The recent Apple case is an excellent example of a digital asset controversy, and one that will hopefully help bring awareness to this critical aspect of estate planning.

When I submitted Part I of this Blog, the Department of Justice had not yet “cracked” the iPhone’s code.  Even though this particular issue is now moot, the Apple case remains as an excellent illustration of the growing importance of digital assets and how difficult… or impossible… it can be to access valuable information after someone passes.

The Apple case began when Syed Riswan Farook and Tafshee Malik allegedly shot and killed 14 individuals, and injured several others, in San Bernardino, California.  Both were later killed during their retreat from law enforcement.

During the government’s investigation, a dispute arose over Farook’s iPhone, because Apple would not agree to unlock the phone.  The F.B.I. stated that it had reason to believe that the contents of the phone would provide information needed in its investigation and prosecution.  Specifically, the government believed the phone contained, “critical information and data” regarding the crimes, and conversations between Farook and Malik.  The government believed the phone would contain specific communications between Farook and the victims, as well.
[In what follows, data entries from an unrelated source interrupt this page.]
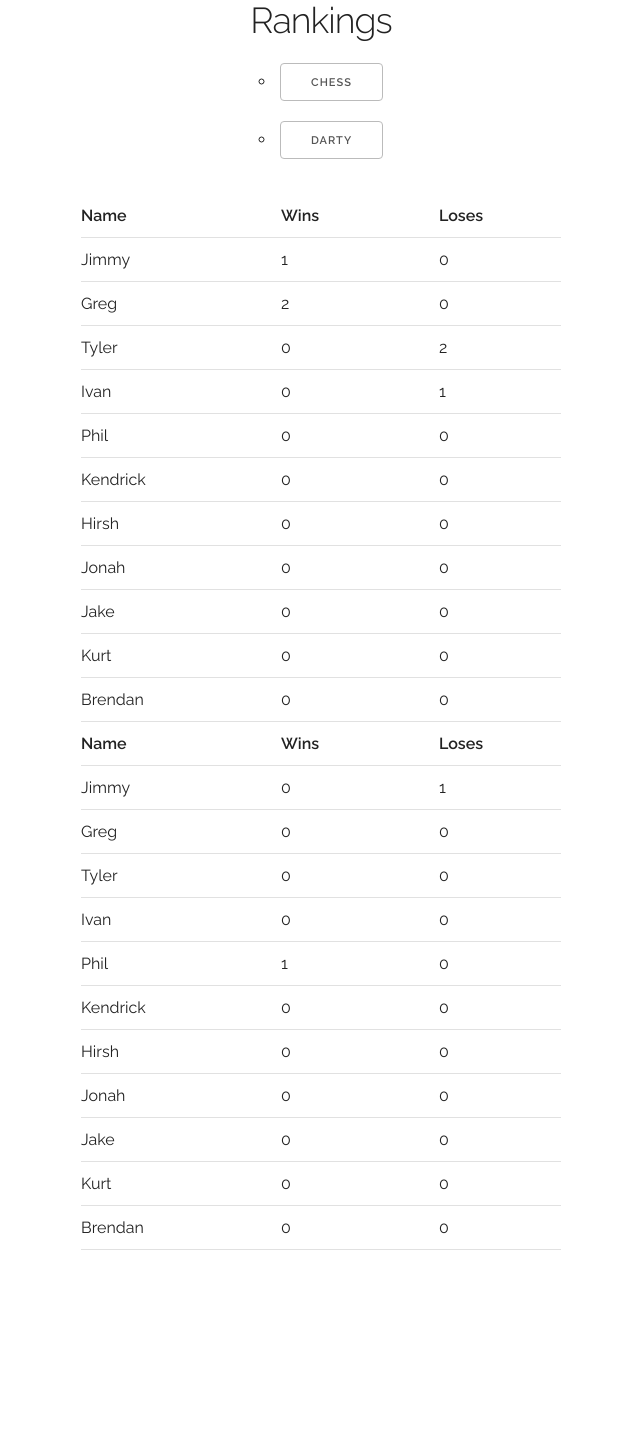
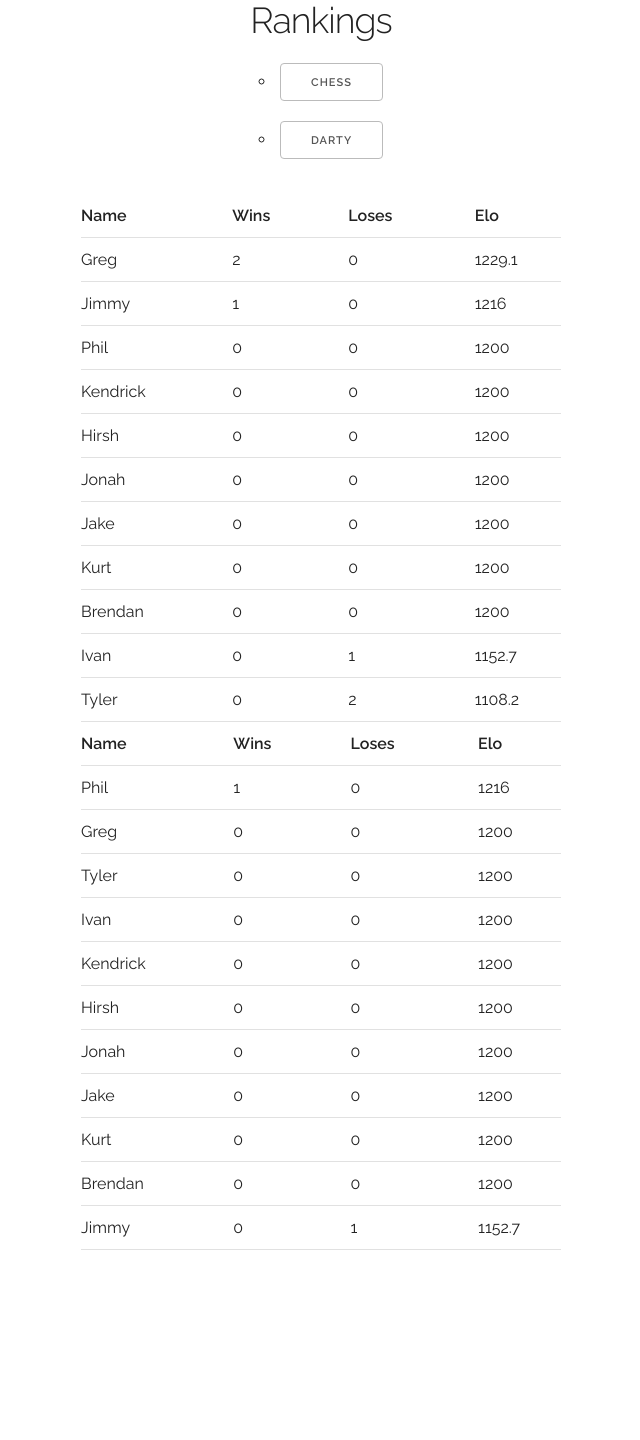
Before and after one commit to jkell17/tenman, a Django app: page / in a window 1280 px wide. Shown: the part 1362-2802 px from the top of the page, without its empty margins (319-959 px from the left). Run offline with Django 3.2, Linux system fonts and the light colour scheme; data comes from the database, SQL or seed files in the repository; both versions use the stored data as it was after the commit; some libraries are stand-ins or nearby versions.

Commit message:
with elo

```diff
--- a/boards/models.py
+++ b/boards/models.py
@@ -7,8 +7,8 @@ from django import forms
 # Create your models here.
 class Player(models.Model):
     name = models.CharField(max_length=200, primary_key=True)
+
     hometown = models.CharField(max_length=200)
-
     def __str__(self):              # __unicode__ on Python 2
         return "%s" % self.name
 
--- a/boards/templates/boards/index.html
+++ b/boards/templates/boards/index.html
@@ -80,15 +80,17 @@
               <th>Name</th>
               <th>Wins</th>
               <th>Loses</th>
+              <th>Elo</th>
             </tr>
           </thead>
           <tbody>
-            {% for k,v in value.items %}
+
+            {% for k in value %}
             <tr>
-              <td>{{k}}</td>
-              {% for i in v%}
-              <td>{{i}} </td>
-              {% endfor %}
+              <td>{{k.name}}</td>
+              <td>{{k.wins}}</td>
+              <td>{{k.loses}}</td>
+              <td>{{k.elo |floatformat}}</td>
             </tr>
             {% endfor %}
           </tbody>
--- a/boards/views.py
+++ b/boards/views.py
@@ -4,6 +4,21 @@ from .models import Player, Game, GameForm, Competition
 from django.http import HttpResponseRedirect
 from django.core.urlresolvers import reverse
 
+class PlayerElo:
+    def __init__(self, elo):
+        self.elo = elo
+
+    def expected(self, opp):
+         return 1. / (1. + 10.**((opp.elo -self.elo)/ 400.))
+
+    def play(self, opp, win):
+        if win:
+            result = 1
+        else:
+            result = -1
+        self.elo = self.elo + 32.*(result - self.expected(opp))
+        opp.elo = opp.elo + 32.*(-1*result - opp.expected(self))
+        return self.elo
 
 def make_rankings():
 	rankings = {}
@@ -13,11 +28,29 @@ def make_rankings():
 	g = Game.objects.all()
 
 	for comp in c:
-		rankings[comp] = {key:[0,0] for key in p}
+		rankings[comp] = {key:[0,0,1200] for key in p}
 	for game in g:
+		elo_win = PlayerElo(rankings[game.comp][game.winner][2])
+		elo_lose = PlayerElo(rankings[game.comp][game.loser][2])
+		elo_win.play(elo_lose, win=True)
+		rankings[game.comp][game.winner][2] = elo_win.elo
+		rankings[game.comp][game.loser][2] = elo_lose.elo
 		rankings[game.comp][game.winner][0] += 1
 		rankings[game.comp][game.loser][1] += 1
-	return rankings
+
+	final = {}
+	for r in rankings:
+		i = []
+		keys= rankings[r].keys()
+		for k in keys:
+			l = {}
+			l['name'] = k.name
+			l['wins'] = rankings[r][k][0]
+			l['loses'] = rankings[r][k][1]
+			l['elo'] = rankings[r][k][2]
+			i.append(l)
+		final[r]= sorted(i, key=lambda k: -k['elo'])
+	return final
 
 def index(request):
 	if request.method == 'POST':
```
Also changed, not shown: scripts/make_rankings.py (+36 -5 lines), boards/migrations/0007_player_elo.py (added), boards/migrations/0008_auto_20170402_2331.py (added), boards/migrations/0009_auto_20170402_2336.py (added), boards/migrations/0010_auto_20170403_0043.py (added), db.sqlite3.
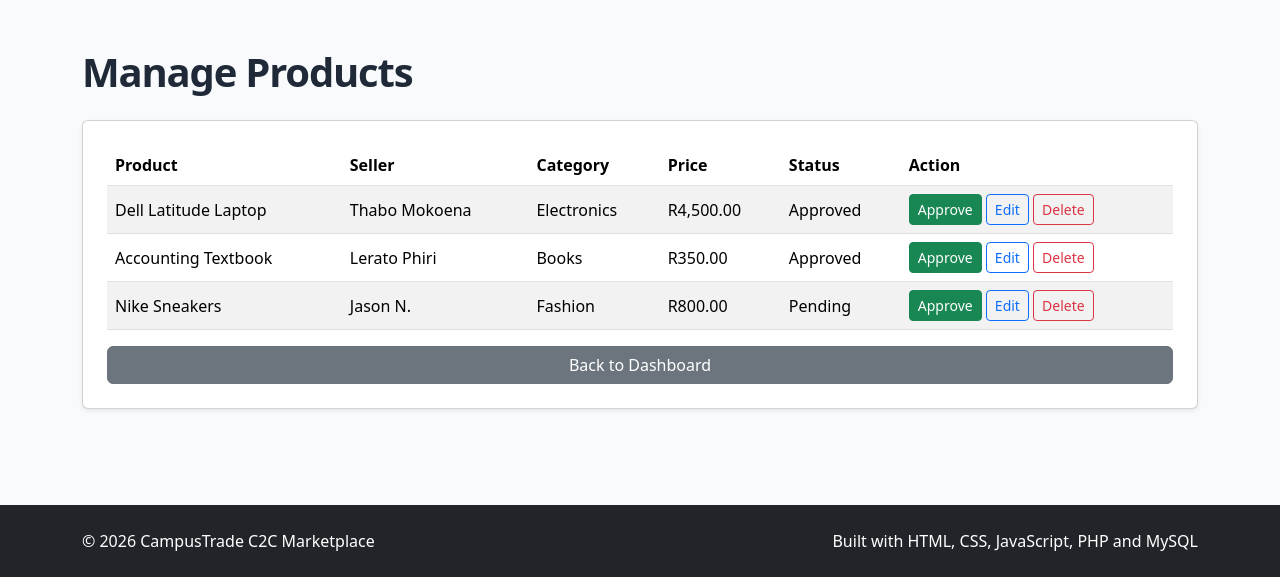
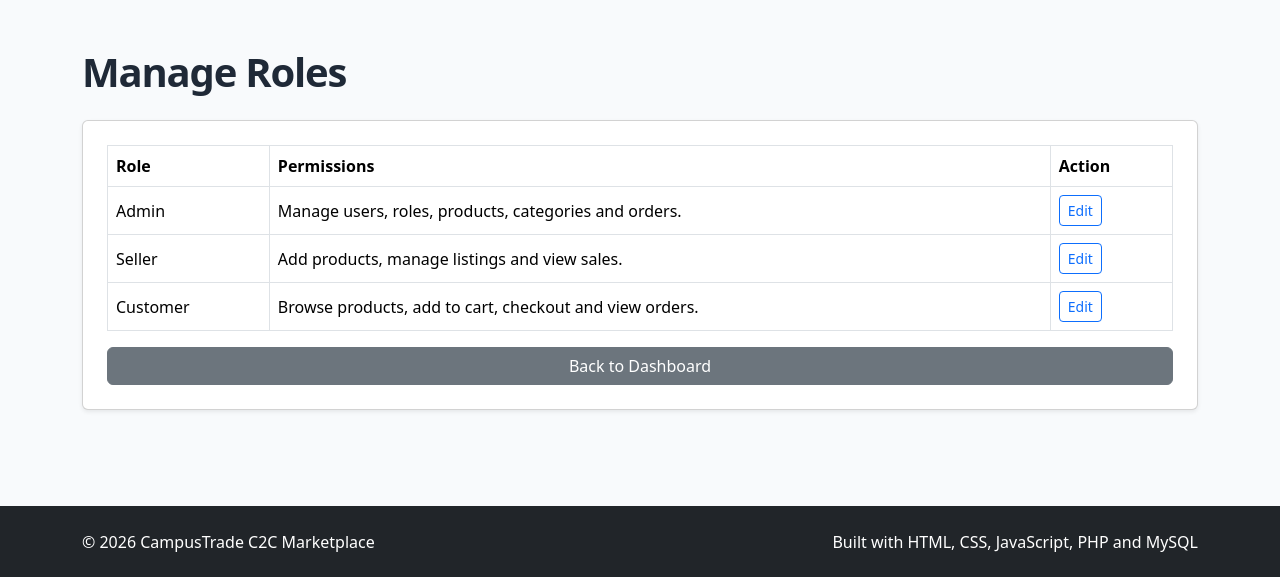
Before and after one commit to TaiwoAdigun1/campustrade-c2c-marketplace, a PHP site: page /admin/products.php in a window 1280 px wide. Shown: the part 56-633 px from the top of the page. Run offline with PHP 8.4, Linux system fonts and the light colour scheme.

Commit message:
products.php

```diff
--- a/admin/products.php
+++ b/admin/products.php
@@ -1,59 +1,35 @@
 <?php require_once '../includes/header.php'; ?>
 
 <section class="container py-5">
-    <h1 class="section-title mb-4">Manage Products</h1>
+    <h1 class="section-title mb-4">Manage Roles</h1>
 
     <div class="card p-4 shadow-sm">
-        <table class="table table-striped align-middle">
+        <table class="table table-bordered align-middle">
             <thead>
                 <tr>
-                    <th>Product</th>
-                    <th>Seller</th>
-                    <th>Category</th>
-                    <th>Price</th>
-                    <th>Status</th>
+                    <th>Role</th>
+                    <th>Permissions</th>
                     <th>Action</th>
                 </tr>
             </thead>
 
             <tbody>
                 <tr>
-                    <td>Dell Latitude Laptop</td>
-                    <td>Thabo Mokoena</td>
-                    <td>Electronics</td>
-                    <td>R4,500.00</td>
-                    <td>Approved</td>
-                    <td>
-                        <button class="btn btn-sm btn-success">Approve</button>
-                        <button class="btn btn-sm btn-outline-primary">Edit</button>
-                        <button class="btn btn-sm btn-outline-danger">Delete</button>
-                    </td>
+                    <td>Admin</td>
+                    <td>Manage users, roles, products, categories and orders.</td>
+                    <td><button class="btn btn-sm btn-outline-primary">Edit</button></td>
                 </tr>
 
                 <tr>
-                    <td>Accounting Textbook</td>
-                    <td>Lerato Phiri</td>
-                    <td>Books</td>
-                    <td>R350.00</td>
-                    <td>Approved</td>
-                    <td>
-                        <button class="btn btn-sm btn-success">Approve</button>
-                        <button class="btn btn-sm btn-outline-primary">Edit</button>
-                        <button class="btn btn-sm btn-outline-danger">Delete</button>
-                    </td>
+                    <td>Seller</td>
+                    <td>Add products, manage listings and view sales.</td>
+                    <td><button class="btn btn-sm btn-outline-primary">Edit</button></td>
                 </tr>
 
                 <tr>
-                    <td>Nike Sneakers</td>
-                    <td>Jason N.</td>
-                    <td>Fashion</td>
-                    <td>R800.00</td>
-                    <td>Pending</td>
-                    <td>
-                        <button class="btn btn-sm btn-success">Approve</button>
-                        <button class="btn btn-sm btn-outline-primary">Edit</button>
-                        <button class="btn btn-sm btn-outline-danger">Delete</button>
-                    </td>
+                    <td>Customer</td>
+                    <td>Browse products, add to cart, checkout and view orders.</td>
+                    <td><button class="btn btn-sm btn-outline-primary">Edit</button></td>
                 </tr>
             </tbody>
         </table>
```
A further plot twist is Farook had been issued the phone by his employer.  Typically, when an employer issues its employee a phone, the employer makes it clear to the employee that the phone remains the employer’s property.  In other words, employer issued phones are not the employee’s property.  So, when the F.B.I. obtained a warrant for the phone, it made sure to obtain the employer’s permission.  However, because the iPhone required a passcode to access the device, the government sought Apple’s help in executing its warrant.  Apple refused the government’s request, providing that it required Apple to create and install a new program, that didn’t exist, that would circumvent Apple’s own security features.  Apple suggested that, if this new program were to leak out into the public domain, that it would undermine Apple’s security features and therefore the value of its phones.  The new program, in Apple’s words, would essentially result in a master key which could be used to access any iPhone with this particular operating system.

So, federal prosecutors filed its Motion to Compel (Apple to comply with the Order).  The prosecutors, in their Motion to Compel, noted that Apple’s own “Legal Process Guidelines” provide that Apple will provide assistance with unlocking devices running iOS versions earlier than 8.0.  But, Apple refused to apply its own Guidelines, shedding light on the fact that corporations can change their guidelines, or ignore them.  So, whether you take the side of Apple, protecting what it considered its business value (and perhaps some private property stored on a device that Farook didn’t own), or on the side of the government trying to prosecute criminals who allegedly committed heinous acts, it is critical that you learn something from this case:

that you must consider and plan for your digital assets, to avoid a situation where your fiduciary (ies) cannot follow your instructions and wind up your affairs.

Don’t think for a moment that this issue is isolated! 

  • 30,000,000 Facebook accounts belong to dead people (and rising);
  • The average person has 25 passwords;
  • 72% of U.S. adults use a social networking site.

Don’t assume digital assets have only sentimental value!

  • A 2011 survey found that the average value of a person’s digital assets is $55,000;
  • A blog can generate significant revenue. In 2011, it was reported that the country’s 10 most valuable blogs have a value totaling over $785,000,000;
  • A domain name, and sometimes even a username, can be worth millions: com was sold for $35,000,000 in 2007;
  • People have been offered tens of thousands of dollars for Twitter handles;
  • Lawsuits over email accounts are becoming more prevalent. In Cheng v. Romo, one medical practice partner sued his partner and recovered $450,000 in damages over a misappropriated email password;
  • Email accounts are integral to a business’s going concern (just like phone lists are) and must be considered in succession and estate planning; and
  • Email accounts are often the only way that individuals now receive finance statements. More and more institutions and businesses have done away with paper statements!

Do not discount the sentimental and emotion value of digital assets!

  • Consider online photos, personal blogs, email messages and Twitter feeds;
  • Digital assets can help the surviving family understand more about the decedent, and help find closure especially if the death was untimely.

Please stay tuned for Part III, where we will discuss various Terms of Service Agreements and some of the State Laws that are being ratified to help regulate this important issue.

-Robert R. Pellegrini, Jr.